Ask yourself whether the person you're suing has a steady job, valuable real property, or investments. If so, it should be reasonably easy to collect by garnishing his wages if you win.

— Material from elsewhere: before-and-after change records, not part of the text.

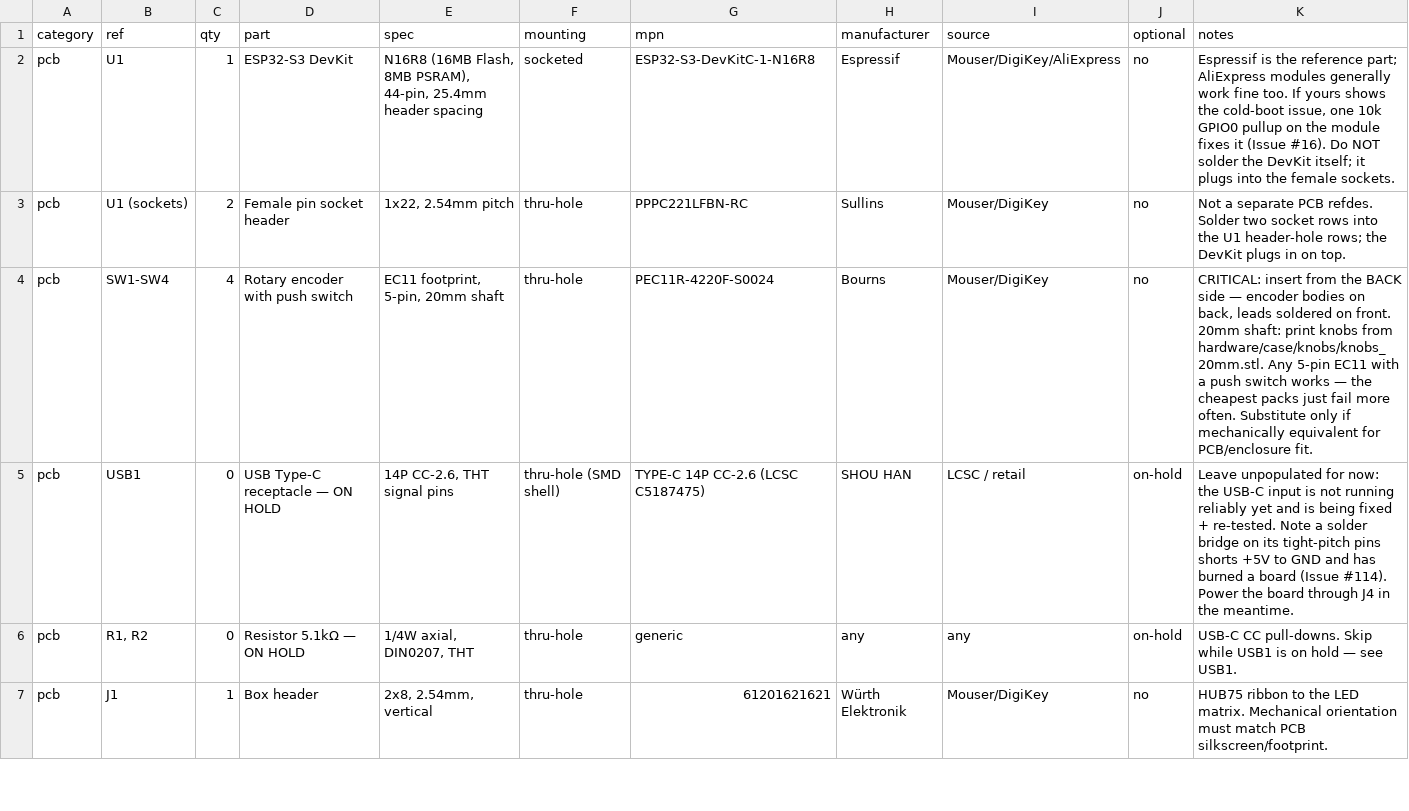
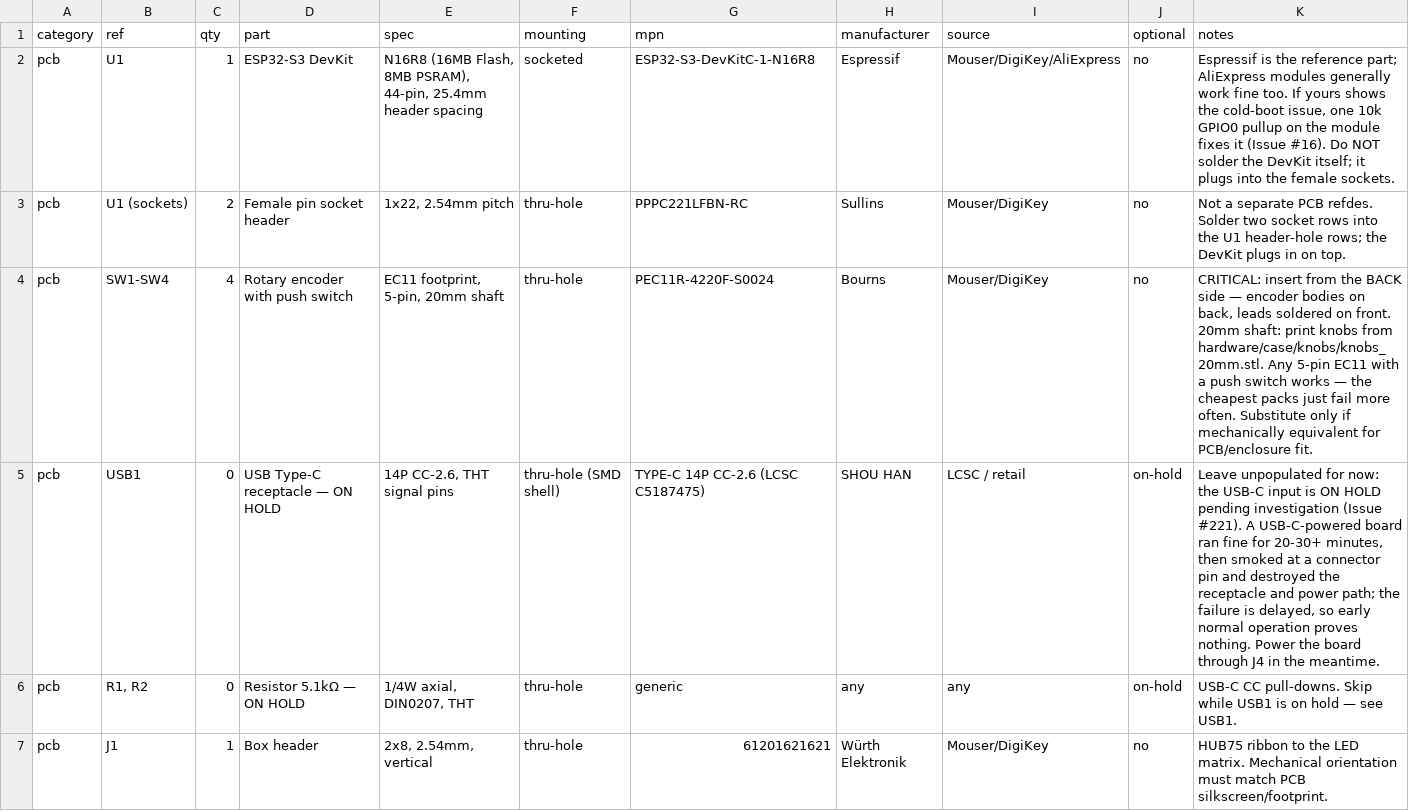
Before and after one commit to engmung/Patternflow, a CSV file: hardware/bom/bom_v3.0.csv, drawn as a sheet; only a part is shown.

```diff
--- a/hardware/bom/bom_v3.0.csv
+++ b/hardware/bom/bom_v3.0.csv
@@ -4,3 +4,3 @@ pcb,U1 (sockets),2,Female pin socket header,"1x22, 2.54mm pitch",thru-hole,PPPC2
 pcb,SW1-SW4,4,Rotary encoder with push switch,"EC11 footprint, 5-pin, 20mm shaft",thru-hole,PEC11R-4220F-S0024,Bourns,Mouser/DigiKey,no,"CRITICAL: insert from the BACK side — encoder bodies on back, leads soldered on front. 20mm shaft: print knobs from hardware/case/knobs/knobs_20mm.stl. Any 5-pin EC11 with a push switch works — the cheapest packs just fail more often. Substitute only if mechanically equivalent for PCB/enclosure fit."
-pcb,USB1,0,USB Type-C receptacle — ON HOLD,"14P CC-2.6, THT signal pins",thru-hole (SMD shell),TYPE-C 14P CC-2.6 (LCSC C5187475),SHOU HAN,LCSC / retail,on-hold,"Leave unpopulated for now: the USB-C input is not running reliably yet and is being fixed + re-tested. Note a solder bridge on its tight-pitch pins shorts +5V to GND and has burned a board (Issue #114). Power the board through J4 in the meantime."
+pcb,USB1,0,USB Type-C receptacle — ON HOLD,"14P CC-2.6, THT signal pins",thru-hole (SMD shell),TYPE-C 14P CC-2.6 (LCSC C5187475),SHOU HAN,LCSC / retail,on-hold,"Leave unpopulated for now: the USB-C input is ON HOLD pending investigation (Issue #221). A USB-C-powered board ran fine for 20-30+ minutes, then smoked at a connector pin and destroyed the receptacle and power path; the failure is delayed, so early normal operation proves nothing. Power the board through J4 in the meantime."
 pcb,"R1, R2",0,Resistor 5.1kΩ — ON HOLD,"1/4W axial, DIN0207, THT",thru-hole,generic,any,any,on-hold,"USB-C CC pull-downs. Skip while USB1 is on hold — see USB1."
```
Also changed, not shown: 3 other files.
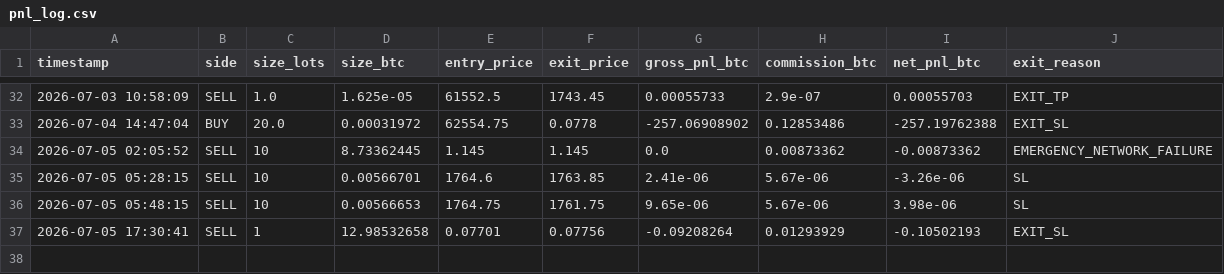
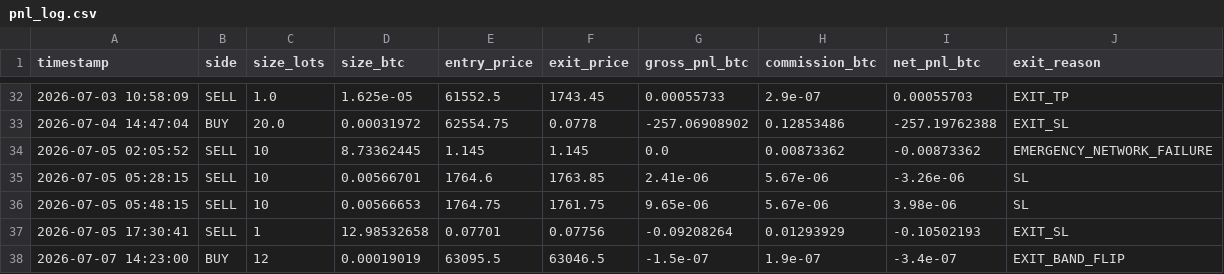
Before and after one commit to Manojmelattur/Delta_copilot, a CSV file: logs/pnl_log.csv, drawn as a sheet; only a part is shown, gaps mark what is left out; the diff names each change by its address in the sheet, - before the commit and + after, or states it on an @@ line.

```diff
--- a/logs/pnl_log.csv
+++ b/logs/pnl_log.csv
+row 38: 2026-07-07 14:23:00 | BUY | 12 | 0.00019019 | 63095.5 | 63046.5 | -1.5e-07 | 1.9e-07 | -3.4e-07 | EXIT_BAND_FLIP
```
Also changed, not shown: 43 other files.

But some people and businesses are "judgment proof" -- that is, they have little money and few assets and aren't likely to acquire much in the foreseeable future. If they don't pay voluntarily, you may have a hard time collecting your judgement. For people who seem to have no job or assets, ask whether they are likely to be more solvent in the future, since court judgments are good for 10 to 20 years in many states and can usually be renewed for longer periods. You'll want to consider now whether the person might inherit money, graduate from college and get a good job, or otherwise have an economic turn-around sometime down the road. For more, see Nolo's Representing Yourself in Court area.